Ticket prices for individual programs range from $15 to $25. Student tickets are half-price. Week passes are available for $150. 

Wednesday, May 7, 2014

June 8 Tip: Learn about the Buddhist Peace Fellowship

Learn about the Buddhist Peace Fellowship

(The June 8 Compassionate Living Tip from Interfaith Paths to Peace)


Aware of the interconnectedness of all things, the Buddhist Peace Fellowship cultivates the conditions for peace, social justice, and environmental sustainability within our selves, our communities, and the world.

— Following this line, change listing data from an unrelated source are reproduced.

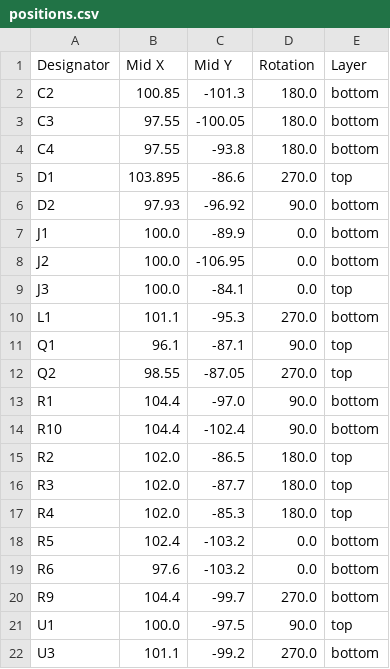
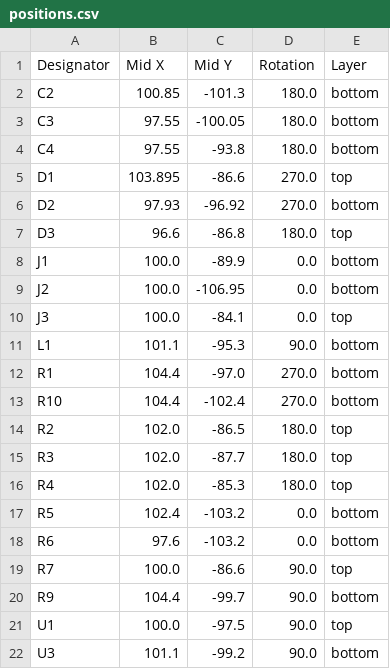
Before and after one commit to revk/ESP32-LED, a CSV file: PCB/LED/production/positions.csv, drawn as a sheet.

```diff
--- a/PCB/LED/production/positions.csv
+++ b/PCB/LED/production/positions.csv
@@ -5,3 +5,4 @@ C4,97.55,-93.8,180.0,bottom
 D1,103.895,-86.6,270.0,top
-D2,97.93,-96.92,90.0,bottom
+D2,97.93,-96.92,270.0,bottom
+D3,96.6,-86.8,180.0,top
 J1,100.0,-89.9,0.0,bottom
@@ -9,7 +10,5 @@ J2,100.0,-106.95,0.0,bottom
 J3,100.0,-84.1,0.0,top
-L1,101.1,-95.3,270.0,bottom
-Q1,96.1,-87.1,90.0,top
-Q2,98.55,-87.05,270.0,top
-R1,104.4,-97.0,90.0,bottom
-R10,104.4,-102.4,90.0,bottom
+L1,101.1,-95.3,90.0,bottom
+R1,104.4,-97.0,270.0,bottom
+R10,104.4,-102.4,270.0,bottom
 R2,102.0,-86.5,180.0,top
@@ -19,4 +18,5 @@ R5,102.4,-103.2,0.0,bottom
 R6,97.6,-103.2,0.0,bottom
-R9,104.4,-99.7,270.0,bottom
+R7,100.0,-86.6,90.0,top
+R9,104.4,-99.7,90.0,bottom
 U1,100.0,-97.5,90.0,top
-U3,101.1,-99.2,270.0,bottom
+U3,101.1,-99.2,90.0,bottom
```
Also changed, not shown: PCB/LED/production/bom.csv, 8 other files.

The mission of the Buddhist Peace Fellowship (BPF), founded in 1978, is to serve as a catalyst for socially engaged Buddhism. Our purpose is to help beings liberate themselves from the suffering that manifests in individuals, relationships, institutions, and social systems. BPF’s programs, publications, and practice groups link Buddhist teachings of wisdom and compassion with progressive social change.
The Buddhist Peace Fellowship works for peace from diverse Buddhist perspectives.
Buddhist Peace Fellowship embraces a triple treasure of compassionate action – learning, speaking, and doing.
Speaking/Communication: Our public voice brings Buddhist teachings into conversation with situations in the world, inspiring and informing action for peace.
Learning/Community: Our trainings strengthen Buddhist leadership for peace, and build socially engaged Buddhist communities.
Doing/Collaboration: As part of the mandala of social change, we act in collaboration with other organizations and individuals, working together to cultivate the conditions for peace.